IgG4 Related Disease associated with hypophysitis not responding to prednisolone: Alternative treatment with azathioprine

Program: Abstracts - Orals, Featured Poster Presentations, and Posters
Session: SUN 163-194-Pituitary Disorders & Case Reports
Sunday, June 16, 2013: 1:45 PM-3:45 PM
Expo Halls ABC (Moscone Center)

Poster Board SUN-164
Carmela Caputo*1, Charles Su2, Penelope McKelvie1, Ali Bazargan3 and Warrick J Inder4
1St Vincent's Hospital, Melbourne, Australia, 2Royal Victoria Eye and Ear Hospital, East Melbourne, Australia, 3St Vincent's Hospital, Melbourne, Fitzroy, Australia, 4Princess Alexandra Hospital, Woolloongabba QLD, Australia
Introduction: Previous cases of IgG4 lymphocytic hypophysitis have responded extremely well to prednisolone treatment.  We describe a case where prednisolone treatment was associated with increasing pituitary mass size, requiring alternative immunosuppression with azathioprine.
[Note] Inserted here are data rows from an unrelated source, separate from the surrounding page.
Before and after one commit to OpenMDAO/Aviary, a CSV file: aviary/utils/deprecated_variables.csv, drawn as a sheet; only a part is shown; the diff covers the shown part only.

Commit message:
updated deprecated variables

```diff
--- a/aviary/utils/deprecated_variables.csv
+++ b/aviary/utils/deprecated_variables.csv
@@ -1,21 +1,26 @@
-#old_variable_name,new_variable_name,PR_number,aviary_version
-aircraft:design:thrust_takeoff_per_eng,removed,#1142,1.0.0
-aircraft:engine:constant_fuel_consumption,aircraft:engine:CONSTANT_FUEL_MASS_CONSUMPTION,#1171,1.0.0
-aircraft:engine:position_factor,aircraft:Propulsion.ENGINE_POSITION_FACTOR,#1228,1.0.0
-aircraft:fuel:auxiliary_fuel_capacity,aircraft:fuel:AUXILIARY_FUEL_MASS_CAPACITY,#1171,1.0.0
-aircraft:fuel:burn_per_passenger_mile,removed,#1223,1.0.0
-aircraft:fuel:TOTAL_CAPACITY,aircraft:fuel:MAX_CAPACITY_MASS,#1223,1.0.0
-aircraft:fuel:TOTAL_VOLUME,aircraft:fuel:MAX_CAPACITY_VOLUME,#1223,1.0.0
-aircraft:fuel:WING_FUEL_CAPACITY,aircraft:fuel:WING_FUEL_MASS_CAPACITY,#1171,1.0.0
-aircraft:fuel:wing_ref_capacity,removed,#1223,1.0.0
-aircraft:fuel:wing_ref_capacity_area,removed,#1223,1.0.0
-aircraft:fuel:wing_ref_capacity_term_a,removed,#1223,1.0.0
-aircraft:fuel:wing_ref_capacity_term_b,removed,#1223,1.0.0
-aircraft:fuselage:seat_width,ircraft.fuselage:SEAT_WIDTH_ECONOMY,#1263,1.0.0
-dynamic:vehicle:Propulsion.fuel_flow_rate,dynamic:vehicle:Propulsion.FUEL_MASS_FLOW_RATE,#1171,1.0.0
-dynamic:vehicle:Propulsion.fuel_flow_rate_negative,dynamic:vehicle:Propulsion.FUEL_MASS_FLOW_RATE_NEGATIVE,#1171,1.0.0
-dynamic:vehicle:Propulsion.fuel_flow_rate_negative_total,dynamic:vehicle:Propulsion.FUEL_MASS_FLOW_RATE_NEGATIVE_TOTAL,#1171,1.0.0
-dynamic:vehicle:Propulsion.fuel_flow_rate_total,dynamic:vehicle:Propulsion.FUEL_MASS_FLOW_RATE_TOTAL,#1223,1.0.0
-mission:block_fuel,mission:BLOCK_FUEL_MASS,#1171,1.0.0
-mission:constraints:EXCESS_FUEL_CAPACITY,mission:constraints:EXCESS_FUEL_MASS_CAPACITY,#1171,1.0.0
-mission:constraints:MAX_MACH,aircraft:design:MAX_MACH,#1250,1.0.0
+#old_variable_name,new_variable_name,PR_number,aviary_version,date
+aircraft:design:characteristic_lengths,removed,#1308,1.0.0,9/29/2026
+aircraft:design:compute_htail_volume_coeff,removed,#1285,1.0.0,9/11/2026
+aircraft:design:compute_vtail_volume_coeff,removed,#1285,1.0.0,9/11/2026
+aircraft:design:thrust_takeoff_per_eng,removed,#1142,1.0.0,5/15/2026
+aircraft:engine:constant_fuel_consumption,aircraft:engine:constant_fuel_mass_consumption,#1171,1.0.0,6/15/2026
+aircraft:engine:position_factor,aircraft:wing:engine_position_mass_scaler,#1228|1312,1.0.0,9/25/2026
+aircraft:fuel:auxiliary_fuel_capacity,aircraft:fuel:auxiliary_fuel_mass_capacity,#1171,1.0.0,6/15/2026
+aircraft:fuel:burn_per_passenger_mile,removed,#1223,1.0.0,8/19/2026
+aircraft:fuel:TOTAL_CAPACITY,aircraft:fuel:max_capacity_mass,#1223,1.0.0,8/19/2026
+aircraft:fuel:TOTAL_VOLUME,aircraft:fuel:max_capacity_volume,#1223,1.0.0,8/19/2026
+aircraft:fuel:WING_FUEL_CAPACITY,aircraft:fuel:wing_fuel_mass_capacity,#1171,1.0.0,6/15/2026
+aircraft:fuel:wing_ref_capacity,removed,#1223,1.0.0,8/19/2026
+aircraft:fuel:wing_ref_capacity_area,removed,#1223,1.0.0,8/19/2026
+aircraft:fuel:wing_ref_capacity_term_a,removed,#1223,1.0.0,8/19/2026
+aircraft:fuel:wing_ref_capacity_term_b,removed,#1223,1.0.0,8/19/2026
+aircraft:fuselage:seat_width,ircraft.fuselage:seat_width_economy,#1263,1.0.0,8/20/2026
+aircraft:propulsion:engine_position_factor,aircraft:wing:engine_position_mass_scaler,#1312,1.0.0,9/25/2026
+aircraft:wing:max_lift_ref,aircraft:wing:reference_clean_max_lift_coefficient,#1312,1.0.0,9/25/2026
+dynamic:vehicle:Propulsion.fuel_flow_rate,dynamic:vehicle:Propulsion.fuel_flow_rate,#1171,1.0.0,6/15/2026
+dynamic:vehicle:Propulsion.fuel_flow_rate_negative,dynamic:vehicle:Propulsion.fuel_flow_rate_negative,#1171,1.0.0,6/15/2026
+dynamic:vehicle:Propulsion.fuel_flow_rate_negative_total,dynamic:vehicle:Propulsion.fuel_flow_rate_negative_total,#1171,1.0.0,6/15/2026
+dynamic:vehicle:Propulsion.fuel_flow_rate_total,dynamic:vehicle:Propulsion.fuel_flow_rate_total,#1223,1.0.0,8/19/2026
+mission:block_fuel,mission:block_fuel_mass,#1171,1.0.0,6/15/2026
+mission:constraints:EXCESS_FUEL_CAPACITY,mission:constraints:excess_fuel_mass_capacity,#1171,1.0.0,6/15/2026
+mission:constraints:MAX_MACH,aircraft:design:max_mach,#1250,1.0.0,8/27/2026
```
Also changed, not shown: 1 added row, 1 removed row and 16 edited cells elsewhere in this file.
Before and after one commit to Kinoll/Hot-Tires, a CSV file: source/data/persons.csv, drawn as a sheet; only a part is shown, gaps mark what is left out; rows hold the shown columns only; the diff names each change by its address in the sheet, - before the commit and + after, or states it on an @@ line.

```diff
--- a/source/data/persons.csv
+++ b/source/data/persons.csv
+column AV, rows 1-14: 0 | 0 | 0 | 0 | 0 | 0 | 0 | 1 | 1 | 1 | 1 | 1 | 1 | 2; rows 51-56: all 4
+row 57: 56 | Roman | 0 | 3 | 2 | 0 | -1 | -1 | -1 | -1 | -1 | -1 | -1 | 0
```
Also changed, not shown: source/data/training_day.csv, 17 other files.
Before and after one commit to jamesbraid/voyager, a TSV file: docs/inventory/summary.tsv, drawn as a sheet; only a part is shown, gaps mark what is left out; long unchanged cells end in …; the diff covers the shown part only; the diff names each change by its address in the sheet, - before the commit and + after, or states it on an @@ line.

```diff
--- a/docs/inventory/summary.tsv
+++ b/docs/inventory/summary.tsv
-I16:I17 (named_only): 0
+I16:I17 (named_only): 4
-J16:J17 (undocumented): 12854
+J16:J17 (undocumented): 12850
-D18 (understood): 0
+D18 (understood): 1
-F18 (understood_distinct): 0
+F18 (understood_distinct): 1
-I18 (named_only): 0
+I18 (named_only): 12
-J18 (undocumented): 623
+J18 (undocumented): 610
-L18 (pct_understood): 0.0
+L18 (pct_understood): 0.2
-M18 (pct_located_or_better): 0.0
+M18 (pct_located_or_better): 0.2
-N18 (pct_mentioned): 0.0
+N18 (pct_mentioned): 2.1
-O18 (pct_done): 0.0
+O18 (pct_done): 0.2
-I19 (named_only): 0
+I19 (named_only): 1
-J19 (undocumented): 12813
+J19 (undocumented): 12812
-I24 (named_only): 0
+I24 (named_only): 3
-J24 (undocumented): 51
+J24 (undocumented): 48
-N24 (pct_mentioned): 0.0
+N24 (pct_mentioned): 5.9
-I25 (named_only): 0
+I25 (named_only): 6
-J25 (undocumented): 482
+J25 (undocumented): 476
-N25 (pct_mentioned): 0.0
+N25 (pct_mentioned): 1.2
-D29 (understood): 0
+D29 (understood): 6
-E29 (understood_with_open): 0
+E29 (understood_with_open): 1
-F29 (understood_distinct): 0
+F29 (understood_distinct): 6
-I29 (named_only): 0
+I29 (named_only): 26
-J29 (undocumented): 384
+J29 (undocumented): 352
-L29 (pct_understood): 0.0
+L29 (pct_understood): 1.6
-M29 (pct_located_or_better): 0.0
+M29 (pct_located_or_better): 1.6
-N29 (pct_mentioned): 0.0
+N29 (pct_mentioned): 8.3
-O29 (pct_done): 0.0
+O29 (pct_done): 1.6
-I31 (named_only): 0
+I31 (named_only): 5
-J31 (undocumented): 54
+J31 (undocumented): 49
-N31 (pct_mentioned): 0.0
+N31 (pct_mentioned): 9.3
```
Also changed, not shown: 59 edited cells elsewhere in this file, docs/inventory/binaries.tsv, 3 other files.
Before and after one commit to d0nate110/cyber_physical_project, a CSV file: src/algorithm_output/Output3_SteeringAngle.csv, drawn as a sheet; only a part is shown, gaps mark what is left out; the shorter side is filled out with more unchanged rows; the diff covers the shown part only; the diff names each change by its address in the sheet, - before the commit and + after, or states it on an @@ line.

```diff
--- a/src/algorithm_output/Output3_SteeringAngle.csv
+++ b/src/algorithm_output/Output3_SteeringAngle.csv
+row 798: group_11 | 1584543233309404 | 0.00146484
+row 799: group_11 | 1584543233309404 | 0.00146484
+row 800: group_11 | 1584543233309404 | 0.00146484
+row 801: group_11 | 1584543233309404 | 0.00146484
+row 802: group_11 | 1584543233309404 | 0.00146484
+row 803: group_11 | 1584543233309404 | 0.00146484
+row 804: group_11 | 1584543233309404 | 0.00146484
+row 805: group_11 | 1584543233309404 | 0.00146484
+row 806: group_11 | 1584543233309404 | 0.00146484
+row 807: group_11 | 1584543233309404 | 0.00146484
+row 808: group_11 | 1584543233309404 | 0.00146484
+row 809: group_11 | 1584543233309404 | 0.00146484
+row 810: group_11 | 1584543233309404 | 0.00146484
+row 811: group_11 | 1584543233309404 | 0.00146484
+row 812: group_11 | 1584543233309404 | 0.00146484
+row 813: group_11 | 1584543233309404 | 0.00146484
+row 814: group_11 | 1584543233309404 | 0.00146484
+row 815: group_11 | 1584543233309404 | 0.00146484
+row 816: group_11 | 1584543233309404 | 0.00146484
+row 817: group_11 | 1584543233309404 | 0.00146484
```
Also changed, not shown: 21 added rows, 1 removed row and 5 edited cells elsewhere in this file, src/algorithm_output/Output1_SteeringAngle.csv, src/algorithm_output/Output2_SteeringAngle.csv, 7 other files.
Case: A 40 year old male presented with 4 month history of lethargy, polyuria and polydipsia.  Past history was unremarkable apart from an “eyelid” lump removed in 2010.  The patient underwent hormonal assessment with basal hormones, an ITT and overnight water deprivation. He had panhypopituitarism and diabetes insipidus and commenced on hydrocortisone, thyroxine, oral dDAVP, GH and hCG (as he was seeking fertility). MRI pituitary demonstrated a homogeneous dumbbell shaped lesion 13.7mm in height, not compressing the optic chiasm, with florid enhancement post contrast. Pituitary biopsy showed eosinophils, macrophages, lymphocytes and occasional plasma cells, and a diagnosis of lymphocytic hypophysitis was made.

Five months later the patient complained of paraesthesia under the right eye. CT orbit revealed bilaterally enlarged infraorbital nerves. Nerve biopsy showed 40 IgG4+ plasma cells / HPF and ratio of IgG4+/ IgG+ plasma cells of >70% . Retrospective staining of the pituitary biopsy showed 70 IgG4+ plasma cells / HPF and ratio of IgG4+/ IgG+ plasma cells of >90% consistent with IgG4 lymphocytic hypophysitis. Serum IgG4 levels were markedly raised at 5.92 g/L (0.04-0.86). The patient was commenced on prednisolone 30mg/day. IgG4 levels reduced over the next 3 months to 1.72 g/L(0.04-0.86), but repeat MRI scan showed an enlarging pituitary mass with new optic nerve compression. Azathioprine 75mg bd was commenced whilst weaning prednisolone. Over the next 3 months, IgG4 levels normalised (0.58 g/L) and MRI scan showed 50% shrinkage of the pituitary mass. After 10 months of azathioprine the MRI showed a normal sized pituitary with improvement of the infraorbital nerve thickening. The patient remains only on thyroxine, testosterone and oral dDAVP. Serum IgG4 increased to 1.14 g/l, so azathioprine has been increased to 100mg bd.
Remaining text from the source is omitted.